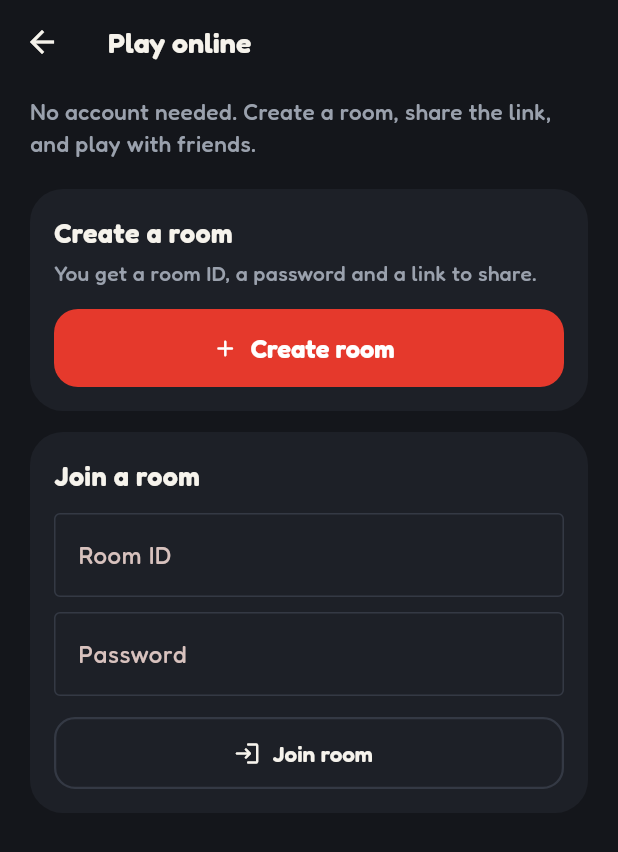
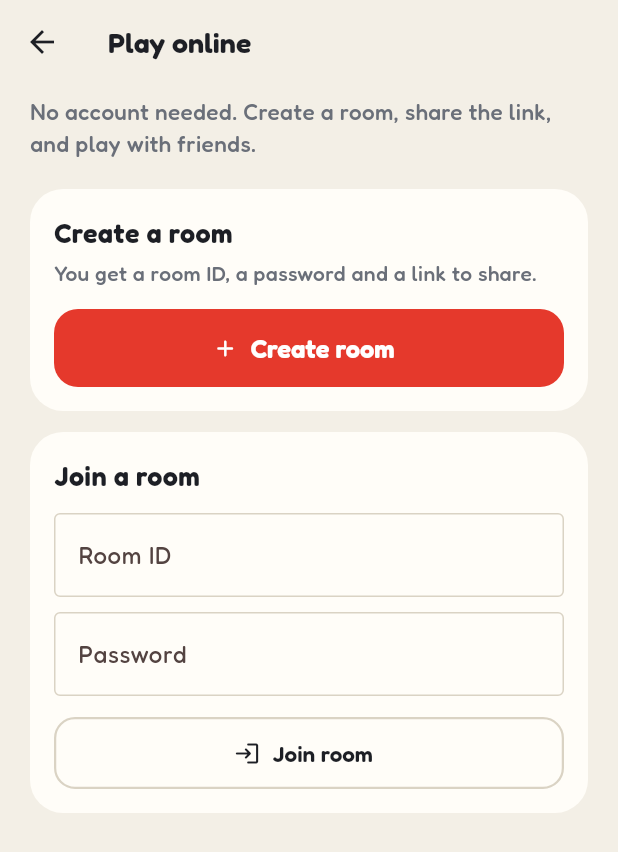
Before and after one commit to freack21/uno-mobile, a Flutter app: the screen it shows after launch, after a tap on "Play online with friends", on a phone screen of 412 x 824 dp. Shown: the top 852 px of the screen. Run offline on Flutter 3.47's test engine with Material 3 defaults, Android fonts, the phone set to English and light mode, and no system bars; our stand-ins replace material_ui, web; missing offline and left inert: dart:js_interop; network calls fail.

Commit message:
feat(ui): add a light theme with a device, light or dark switch
The palette now has a light table next to the dark one. The home screen picks Same as device, Light or Dark; the choice is remembered, applies at once without leaving a game, and the page around the app (status bar, background) follows it.

```diff
--- a/lib/main.dart
+++ b/lib/main.dart
@@ -4,6 +4,7 @@ import 'package:material_ui/material_ui.dart';
 import 'ui/app_update.dart';
 import 'ui/home_screen.dart';
 import 'ui/theme.dart';
+import 'ui/theme_switch.dart';
 import 'ui/update_toast.dart';
 
 void main() {
@@ -19,10 +20,56 @@ void main() {
   );
 }
 
-class LastCardApp extends StatelessWidget {
+class LastCardApp extends StatefulWidget {
   const LastCardApp({super.key, this.joinCode});
 
   final String? joinCode;
+
+  @override
+  State<LastCardApp> createState() => _LastCardAppState();
+}
+
+class _LastCardAppState extends State<LastCardApp> with WidgetsBindingObserver {
+  final _theme = ThemeSwitch.instance;
+  late bool _dark = _resolve();
+
+  bool _resolve() => _theme.isDark(
+    WidgetsBinding.instance.platformDispatcher.platformBrightness,
+  );
+
+  @override
+  void initState() {
+    super.initState();
+    ThemeSwitch.apply(_dark);
+    WidgetsBinding.instance.addObserver(this);
+    _theme.addListener(_update);
+  }
+
+  @override
+  void dispose() {
+    _theme.removeListener(_update);
+    WidgetsBinding.instance.removeObserver(this);
+    super.dispose();
+  }
+
+  @override
+  void didChangePlatformBrightness() => _update();
+
+  void _update() {
+    final dark = _resolve();
+    if (dark == _dark || !mounted) return;
+    _dark = dark;
+    ThemeSwitch.apply(dark);
+    setState(() {});
+    // Colors are read straight from Palette, so every screen (games in
+    // progress included) is rebuilt in place, keeping its state.
+    void rebuild(Element e) {
+      e.markNeedsBuild();
+      e.visitChildren(rebuild);
+    }
+
+    (context as Element).visitChildren(rebuild);
+  }
 
   @override
   Widget build(BuildContext context) {
@@ -50,7 +97,7 @@ class LastCardApp extends StatelessWidget {
           ),
         ),
       ),
-      home: HomeScreen(joinCode: joinCode),
+      home: HomeScreen(joinCode: widget.joinCode),
     );
   }
 }
--- a/lib/online/browser.dart
+++ b/lib/online/browser.dart
@@ -15,3 +15,8 @@ Future<bool> shareLink({
   required String text,
   required String url,
 }) => impl.shareLink(title: title, text: text, url: url);
+
+/// Matches the browser chrome (address bar, status bar, page behind the
+/// app) to the app's background.
+void setPageColors({required String background, required bool dark}) =>
+    impl.setPageColors(background: background, dark: dark);
--- a/lib/online/browser_stub.dart
+++ b/lib/online/browser_stub.dart
@@ -15,3 +15,5 @@ Future<bool> shareLink({
   required String text,
   required String url,
 }) async => false;
+
+void setPageColors({required String background, required bool dark}) {}
--- a/lib/online/online_screens.dart
+++ b/lib/online/online_screens.dart
@@ -117,7 +117,7 @@ class _OnlineHomeScreenState extends State<OnlineHomeScreen> {
             _Card(
               child: Row(
                 children: [
-                  const Icon(Icons.history_rounded, color: Palette.muted),
+                  Icon(Icons.history_rounded, color: Palette.muted),
                   const SizedBox(width: 12),
                   Expanded(
                     child: Text(
@@ -200,7 +200,7 @@ class _OnlineHomeScreenState extends State<OnlineHomeScreen> {
             Text(
               _error!,
               textAlign: TextAlign.center,
-              style: font(15, weight: 600, color: const Color(0xFFFFB4A8)),
+              style: font(15, weight: 600, color: Palette.warn),
             ),
           ],
         ],
@@ -953,7 +953,7 @@ class _Scoreboard extends StatelessWidget {
                   ],
                 ),
               ),
-            const Divider(height: 24, color: Palette.line),
+            Divider(height: 24, color: Palette.line),
             for (final (i, h) in history.reversed.indexed)
               _MatchRow(number: history.length - i, record: h),
           ],
@@ -1027,8 +1027,11 @@ class _FinalScore extends StatelessWidget {
     return Container(
       padding: const EdgeInsets.all(18),
       decoration: BoxDecoration(
-        gradient: const LinearGradient(
-          colors: [Color(0xFF3A2A10), Palette.surface],
+        gradient: LinearGradient(
+          colors: [
+            Palette.dark ? const Color(0xFF3A2A10) : const Color(0xFFFFF0CC),
+            Palette.surface,
+          ],
           begin: Alignment.topCenter,
           end: Alignment.bottomCenter,
         ),
--- a/lib/ui/home_screen.dart
+++ b/lib/ui/home_screen.dart
@@ -12,6 +12,7 @@ import 'mode_screen.dart';
 import 'playing_card.dart';
 import 'sfx.dart';
 import 'theme.dart';
+import 'theme_switch.dart';
 
 class HomeScreen extends StatefulWidget {
   const HomeScreen({super.key, this.joinCode});
@@ -87,7 +88,10 @@ class _Hero extends StatelessWidget {
     return Column(
       crossAxisAlignment: CrossAxisAlignment.stretch,
       children: [
-        Align(alignment: Alignment.centerRight, child: SoundButton()),
+        const Row(
+          mainAxisAlignment: MainAxisAlignment.end,
+          children: [ThemeButton(), SoundButton()],
+        ),
         SizedBox(
           height: 150,
           child: Stack(
@@ -240,7 +244,7 @@ class _ModeTile extends StatelessWidget {
                   ],
                 ),
               ),
-              const Icon(Icons.chevron_right_rounded, color: Palette.muted),
+              Icon(Icons.chevron_right_rounded, color: Palette.muted),
             ],
           ),
         ),
@@ -266,3 +270,47 @@ class SoundButton extends StatelessWidget {
     );
   }
 }
+
+/// Light, dark, or the device's own setting.
+class ThemeButton extends StatelessWidget {
+  const ThemeButton({super.key});
+
+  @override
+  Widget build(BuildContext context) {
+    final themes = ThemeSwitch.instance;
+    return ListenableBuilder(
+      listenable: themes,
+      builder: (context, _) => PopupMenuButton<ThemeChoice>(
+        tooltip: 'Light or dark',
+        initialValue: themes.choice,
+        onSelected: themes.pick,
+        color: Palette.surface,
+        shape: RoundedRectangleBorder(borderRadius: BorderRadius.circular(16)),
+        icon: Icon(_icon(themes.choice), color: Palette.text),
+        itemBuilder: (context) => [
+          for (final c in ThemeChoice.values)
+            PopupMenuItem(
+              value: c,
+              child: Row(
+                children: [
+                  Icon(_icon(c), size: 20, color: Palette.text),
+                  const SizedBox(width: 12),
+                  Text(switch (c) {
+                    ThemeChoice.system => 'Same as device',
+                    ThemeChoice.light => 'Light',
+                    ThemeChoice.dark => 'Dark',
+                  }, style: font(15, weight: c == themes.choice ? 650 : 500)),
+                ],
+              ),
+            ),
+        ],
+      ),
+    );
+  }
+
+  static IconData _icon(ThemeChoice c) => switch (c) {
+    ThemeChoice.system => Icons.brightness_auto_rounded,
+    ThemeChoice.light => Icons.light_mode_rounded,
+    ThemeChoice.dark => Icons.dark_mode_rounded,
+  };
+}
--- a/lib/ui/playing_card.dart
+++ b/lib/ui/playing_card.dart
@@ -59,7 +59,13 @@ class PlayingCard extends StatelessWidget {
               _Back(width: width)
             else
               _Face(face: f, width: width, compact: compact, wilds: wildColors),
-            if (dimmed) ColoredBox(color: Colors.black.withValues(alpha: 0.42)),
+            // Unplayable: darkened on the dark table, faded on the light one.
+            if (dimmed)
+              ColoredBox(
+                color: Palette.dark
+                    ? Colors.black.withValues(alpha: 0.42)
+                    : Colors.white.withValues(alpha: 0.55),
+              ),
           ],
         ),
       ),
--- a/lib/ui/theme.dart
+++ b/lib/ui/theme.dart
@@ -2,16 +2,38 @@ import 'package:material_ui/material_ui.dart';
 
 import 'package:last_card_core/cards.dart';
 
-/// Design tokens. One dark table palette; card colors carry the brand.
+/// Design tokens for the dark table and the light one. The card colors
+/// carry the brand and stay the same in both.
 abstract final class Palette {
-  static const ink = Color(0xFF14161B);
-  static const surface = Color(0xFF1D2027);
-  static const surfaceHigh = Color(0xFF272B34);
-  static const line = Color(0xFF343944);
-  static const text = Color(0xFFF6F3EC);
-  static const muted = Color(0xFF9AA1AD);
+  /// The current look; set by [ThemeSwitch] before the app rebuilds.
+  static bool dark = true;
+
+  static Color get ink =>
+      dark ? const Color(0xFF14161B) : const Color(0xFFF3EFE6);
+  static Color get surface =>
+      dark ? const Color(0xFF1D2027) : const Color(0xFFFFFDF8);
+  static Color get surfaceHigh =>
+      dark ? const Color(0xFF272B34) : const Color(0xFFE9E3D7);
+  static Color get line =>
+      dark ? const Color(0xFF343944) : const Color(0xFFDAD3C4);
+  static Color get text =>
+      dark ? const Color(0xFFF6F3EC) : const Color(0xFF1D1F25);
+  static Color get muted =>
+      dark ? const Color(0xFF9AA1AD) : const Color(0xFF6A6F79);
+
+  /// Middle of the table, under the glow of the active color.
+  static Color get felt =>
+      dark ? const Color(0xFF1A1D23) : const Color(0xFFFFFCF5);
+
+  /// Soft warning text (hints, errors).
+  static Color get warn =>
+      dark ? const Color(0xFFFFB4A8) : const Color(0xFFB3261E);
+
   static const brand = Color(0xFFE5392C);
   static const cardWhite = Color(0xFFFFFDF7);
+
+  /// Text and marks on white pieces (badges, banners, cards).
+  static const cardInk = Color(0xFF14161B);
 
   static Color of(CardColor c) => switch (c) {
     CardColor.red => const Color(0xFFE5392C),
@@ -49,7 +71,7 @@ ThemeData buildTheme() {
   final scheme =
       ColorScheme.fromSeed(
         seedColor: Palette.brand,
-        brightness: Brightness.dark,
+        brightness: Palette.dark ? Brightness.dark : Brightness.light,
       ).copyWith(
         primary: Palette.brand,
         onPrimary: Colors.white,
@@ -83,15 +105,15 @@ ThemeData buildTheme() {
       style: OutlinedButton.styleFrom(
         minimumSize: const Size(64, 48),
         foregroundColor: Palette.text,
-        side: const BorderSide(color: Palette.line, width: 1.5),
+        side: BorderSide(color: Palette.line, width: 1.5),
         textStyle: font(15, weight: 600),
         shape: RoundedRectangleBorder(borderRadius: BorderRadius.circular(14)),
       ),
     ),
-    bottomSheetTheme: const BottomSheetThemeData(
+    bottomSheetTheme: BottomSheetThemeData(
       backgroundColor: Palette.surface,
       showDragHandle: true,
-      shape: RoundedRectangleBorder(
+      shape: const RoundedRectangleBorder(
         borderRadius: BorderRadius.vertical(top: Radius.circular(28)),
       ),
     ),
--- /dev/null
+++ b/lib/ui/theme_switch.dart
@@ -0,0 +1,43 @@
+import 'package:material_ui/material_ui.dart';
+
+import '../online/browser.dart';
+import 'theme.dart';
+
+/// Which look the player picked; [system] follows the device.
+enum ThemeChoice { system, light, dark }
+
+/// Holds the light/dark choice and remembers it on this device.
+class ThemeSwitch extends ChangeNotifier {
+  ThemeSwitch._() {
+    final stored = readStored(_key);
+    choice = ThemeChoice.values.firstWhere(
+      (c) => c.name == stored,
+      orElse: () => ThemeChoice.system,
+    );
+  }
+
+  static final instance = ThemeSwitch._();
+  static const _key = 'lastcard.theme';
+
+  late ThemeChoice choice;
+
+  /// Whether the dark table is used, given the device's own setting.
+  bool isDark(Brightness device) => switch (choice) {
+    ThemeChoice.system => device == Brightness.dark,
+    ThemeChoice.light => false,
+    ThemeChoice.dark => true,
+  };
+
+  void pick(ThemeChoice c) {
+    if (c == choice) return;
+    choice = c;
+    writeStored(_key, c.name);
+    notifyListeners();
+  }
+
+  /// Applies the look: palette, and the browser around the app.
+  static void apply(bool dark) {
+    Palette.dark = dark;
+    setPageColors(background: dark ? '#14161B' : '#F3EFE6', dark: dark);
+  }
+}
--- a/lib/ui/update_toast.dart
+++ b/lib/ui/update_toast.dart
@@ -118,7 +118,10 @@ class _UpdateToastState extends State<UpdateToast> {
                         color: Colors.white,
                       ),
                     )
-                  : Text('Update', style: font(14, weight: 650)),
+                  : Text(
+                      'Update',
+                      style: font(14, weight: 650, color: Colors.white),
+                    ),
             ),
           ],
         ),
```
Also changed, not shown: lib/online/browser_web.dart (+17 -0 lines), lib/ui/game_screen.dart (+17 -12 lines), lib/ui/hold_card_screen.dart (+16 -3 lines), lib/ui/mode_screen.dart (+11 -2 lines), lib/ui/party_widgets.dart (+7 -3 lines), 2 other files.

----------------------------------------

[To do]: Lines with the word "shape": how many are there in the material? Answer with the number alone.

[Problem solution]: 4